* [Problem to work on]
A precise reproduction of every record below is needed, minus the pictures.
++++++++
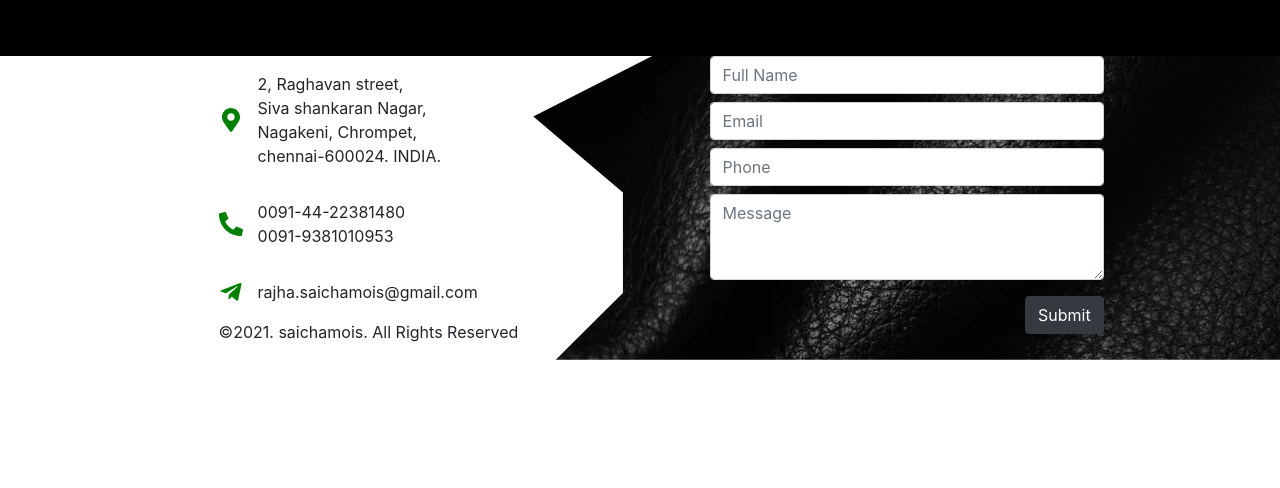
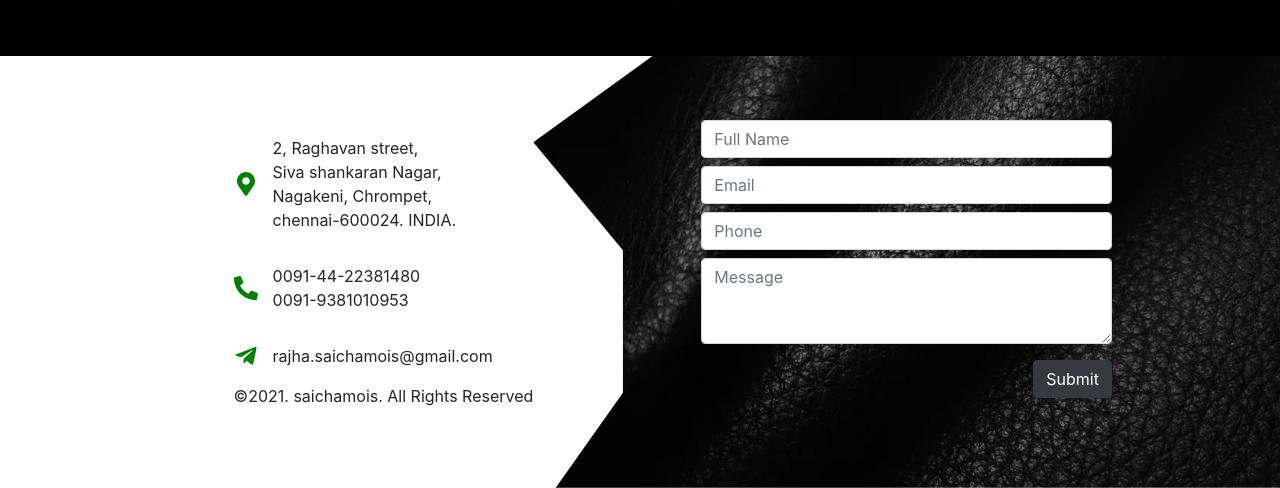
Before and after one commit to Srikanth-Reddy20/SaiChamois, a React (Create React App) app: page / in a window 1280 px wide. Shown: the part 905-1393 px from the top of the page. Before the commit the page ends 1265 px from the top, so only its background shows below. Built offline with nearby package versions, Linux system fonts and the light colour scheme.

Commit message:
design rework

```diff
--- a/src/Components/Footer/Footer.css
+++ b/src/Components/Footer/Footer.css
@@ -20,7 +20,11 @@
     clip-path: polygon(16% 0, 100% 0, 100% 100%, 3% 100%, 12% 78%, 12% 45%, 0 20%);
     background: url("./Leather-3.jpg");
     background-size: cover;
+    padding: 5% 0;
 }
 .form{
     width: 55%;
 }
+.address{
+    padding: 5% 0;
+}
--- a/src/Components/Footer/Footer.js
+++ b/src/Components/Footer/Footer.js
@@ -11,7 +11,7 @@ function footer() {
           <div className="footer-container" fluid>
             <div className="d-flex justify-content-center">
 
-                <div className="d-flex justify-content-end col-5">
+                <div className="d-flex justify-content-end col-5 address">
                 <div>
                 <div className="d-flex align-content-center align-items-center
                 footer-text"><FaMapMarkerAlt  className="contact-icon"/>
```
++++++++
* [Answer area]
Before and after one commit to Srikanth-Reddy20/SaiChamois, a React (Create React App) app: page / in a window 1280 px wide. Shown: the part 905-1393 px from the top of the page. Before the commit the page ends 1265 px from the top, so only its background shows below. Built offline with nearby package versions, Linux system fonts and the light colour scheme.

Commit message:
design rework

```diff
--- a/src/Components/Footer/Footer.css
+++ b/src/Components/Footer/Footer.css
@@ -20,7 +20,11 @@
     clip-path: polygon(16% 0, 100% 0, 100% 100%, 3% 100%, 12% 78%, 12% 45%, 0 20%);
     background: url("./Leather-3.jpg");
     background-size: cover;
+    padding: 5% 0;
 }
 .form{
     width: 55%;
 }
+.address{
+    padding: 5% 0;
+}
--- a/src/Components/Footer/Footer.js
+++ b/src/Components/Footer/Footer.js
@@ -11,7 +11,7 @@ function footer() {
           <div className="footer-container" fluid>
             <div className="d-flex justify-content-center">
 
-                <div className="d-flex justify-content-end col-5">
+                <div className="d-flex justify-content-end col-5 address">
                 <div>
                 <div className="d-flex align-content-center align-items-center
                 footer-text"><FaMapMarkerAlt  className="contact-icon"/>
```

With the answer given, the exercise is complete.